Working Paper Review Version 3 This version is not peer-reviewed

The State of Experimental Research on Community Interventions to Reduce Greenhouse Gas Emissions - A Systematic Review

Version 1 : Received: 20 June 2020 / Approved: 21 June 2020 / Online: 21 June 2020 (09:46:01 CEST)
Version 2 : Received: 17 August 2020 / Approved: 20 August 2020 / Online: 20 August 2020 (09:10:52 CEST)
Version 3 : Received: 2 September 2020 / Approved: 3 September 2020 / Online: 3 September 2020 (02:54:04 CEST)

How to cite: Biglan, A.; Bonner, A.C.; Johansson, M.; Ghai, J.L.; Van Ryzin, M.J.; Dubuc, T.L.; Seniuk, H.A.; Fiebig, J.H.; Coyne, L.W. The State of Experimental Research on Community Interventions to Reduce Greenhouse Gas Emissions - A Systematic Review. Preprints 2020, 2020060244 Biglan, A.; Bonner, A.C.; Johansson, M.; Ghai, J.L.; Van Ryzin, M.J.; Dubuc, T.L.; Seniuk, H.A.; Fiebig, J.H.; Coyne, L.W. The State of Experimental Research on Community Interventions to Reduce Greenhouse Gas Emissions - A Systematic Review. Preprints 2020, 2020060244

Abstract

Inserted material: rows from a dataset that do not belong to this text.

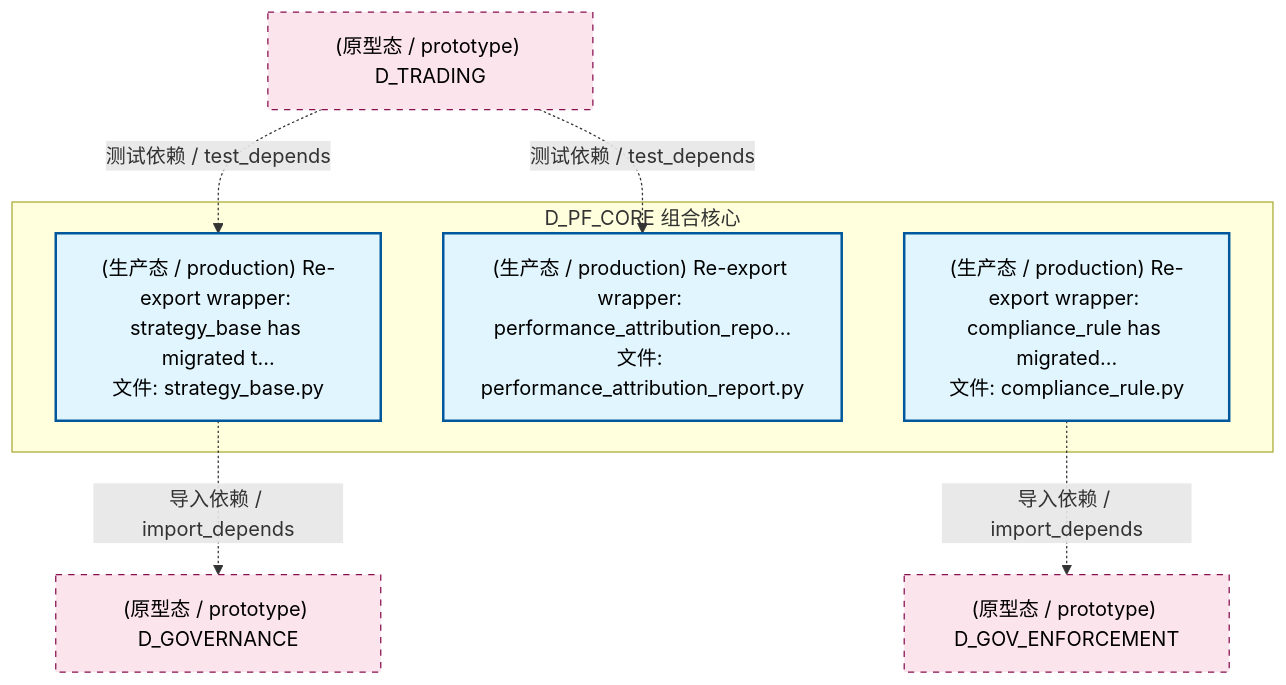
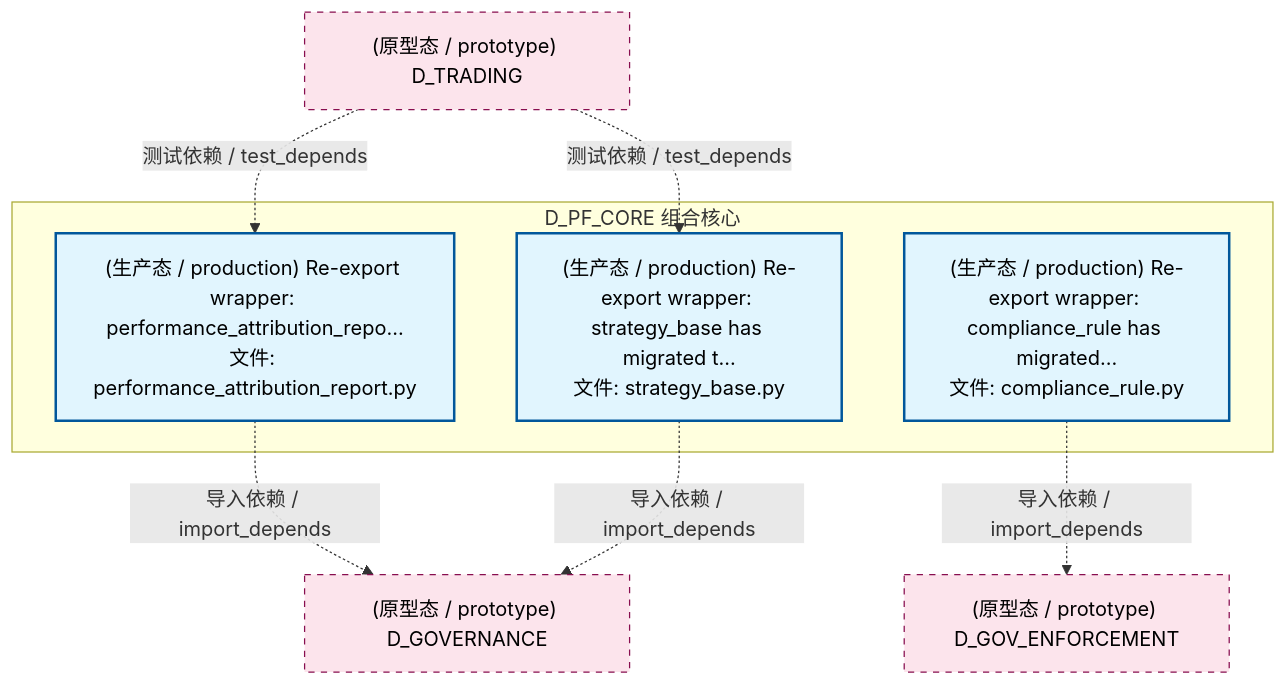
Before and after one commit to xuanFelixVan/ZephyrAlpha: the second of 4 diagrams in docs/02_enterprise_architecture/02_domain_architecture_docs/52_d_pf_core.md, drawn with Mermaid. The commit also changed other lines of this file and 126 other files, not shown here.

````diff
--- a/docs/02_enterprise_architecture/02_domain_architecture_docs/52_d_pf_core.md
+++ b/docs/02_enterprise_architecture/02_domain_architecture_docs/52_d_pf_core.md
@@ -119,21 +120,22 @@
 ```mermaid
 graph TD
     subgraph D_PF_CORE["D_PF_CORE 组合核心"]
         src_zephyr_pf_core_compliance_rule_py["(生产态 / production) Re-export wrapper: compliance_rule has migrated...<br/>文件: compliance_rule.py"]
         src_zephyr_pf_core_performance_attribution_report_py["(生产态 / production) Re-export wrapper: performance_attribution_repo...<br/>文件: performance_attribution_report.py"]
         src_zephyr_pf_core_strategy_base_py["(生产态 / production) Re-export wrapper: strategy_base has migrated t...<br/>文件: strategy_base.py"]
     end
     D_GOVERNANCE["(原型态 / prototype) D_GOVERNANCE"]
+    src_zephyr_pf_core_performance_attribution_report_py -.->|导入依赖 / import_depends| D_GOVERNANCE
     src_zephyr_pf_core_strategy_base_py -.->|导入依赖 / import_depends| D_GOVERNANCE
     D_GOV_ENFORCEMENT["(原型态 / prototype) D_GOV_ENFORCEMENT"]
     src_zephyr_pf_core_compliance_rule_py -.->|导入依赖 / import_depends| D_GOV_ENFORCEMENT
     D_TRADING["(原型态 / prototype) D_TRADING"]
     D_TRADING -.->|测试依赖 / test_depends| src_zephyr_pf_core_strategy_base_py
     D_TRADING -.->|测试依赖 / test_depends| src_zephyr_pf_core_performance_attribution_report_py
     classDef production fill:#e1f5fe,stroke:#01579b,stroke-width:2px,color:#000
     classDef design fill:#fff3e0,stroke:#e65100,stroke-width:2px,color:#000,stroke-dasharray: 5 5
     classDef external_prod fill:#e8f5e9,stroke:#1b5e20,stroke-width:1px,color:#000
     classDef external_design fill:#fce4ec,stroke:#880e4f,stroke-width:1px,color:#000,stroke-dasharray: 5 5
     class src_zephyr_pf_core_compliance_rule_py,src_zephyr_pf_core_performance_attribution_report_py,src_zephyr_pf_core_strategy_base_py production
     class D_GOVERNANCE,D_GOV_ENFORCEMENT,D_TRADING external_design
 ```
````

This paper reviews research on community efforts to reduce greenhouse gas emissions. We conducted a systematic search of relevant literature and supplemented our findings with an analysis of review papers previously published on the topic. Results indicate that there have been no peer-reviewed experimental evaluations of community-wide interventions to reduce greenhouse gases involving electricity, refrigeration, or food. The lack of findings limits the conclusions which can be made about the efficacy of these efforts. As a result, we are not accumulating effective interventions and some communities may be implementing strategies that are not effective. We advocate the funding of experimental evaluations of multi-sector community interventions to reduce greenhouse gas emissions. Such interventions would attempt to engage every sector of the community in identifying and implementing policies and practices to reduce emissions. Comprehensive multi-sector interventions are likely to have synergistic effects, such that the total impact is greater than the sum of impact of individual components. We describe the value of interrupted time-series designs as an alternative to randomized trials because these designs confer particular advantages for evaluating strategies in entire communities.

Subject Areas

systematic review; community intervention; greenhouse gas emissions; climate change

Comments (1)

Comment 1
Received: 3 September 2020
Commenter: Magnus Johansson
Commenter's Conflict of Interests: Author
Comment: Minor revisions based on feedback from editor and one reviewer.
+ Respond to this comment

We encourage comments and feedback from a broad range of readers. See criteria for comments and our diversity statement.

Leave a public comment
Send a private comment to the author(s)
Views 0
Downloads 0
Comments 1
Metrics 0


×
Alerts
Notify me about updates to this article or when a peer-reviewed version is published.
We use cookies on our website to ensure you get the best experience.
Read more about our cookies here.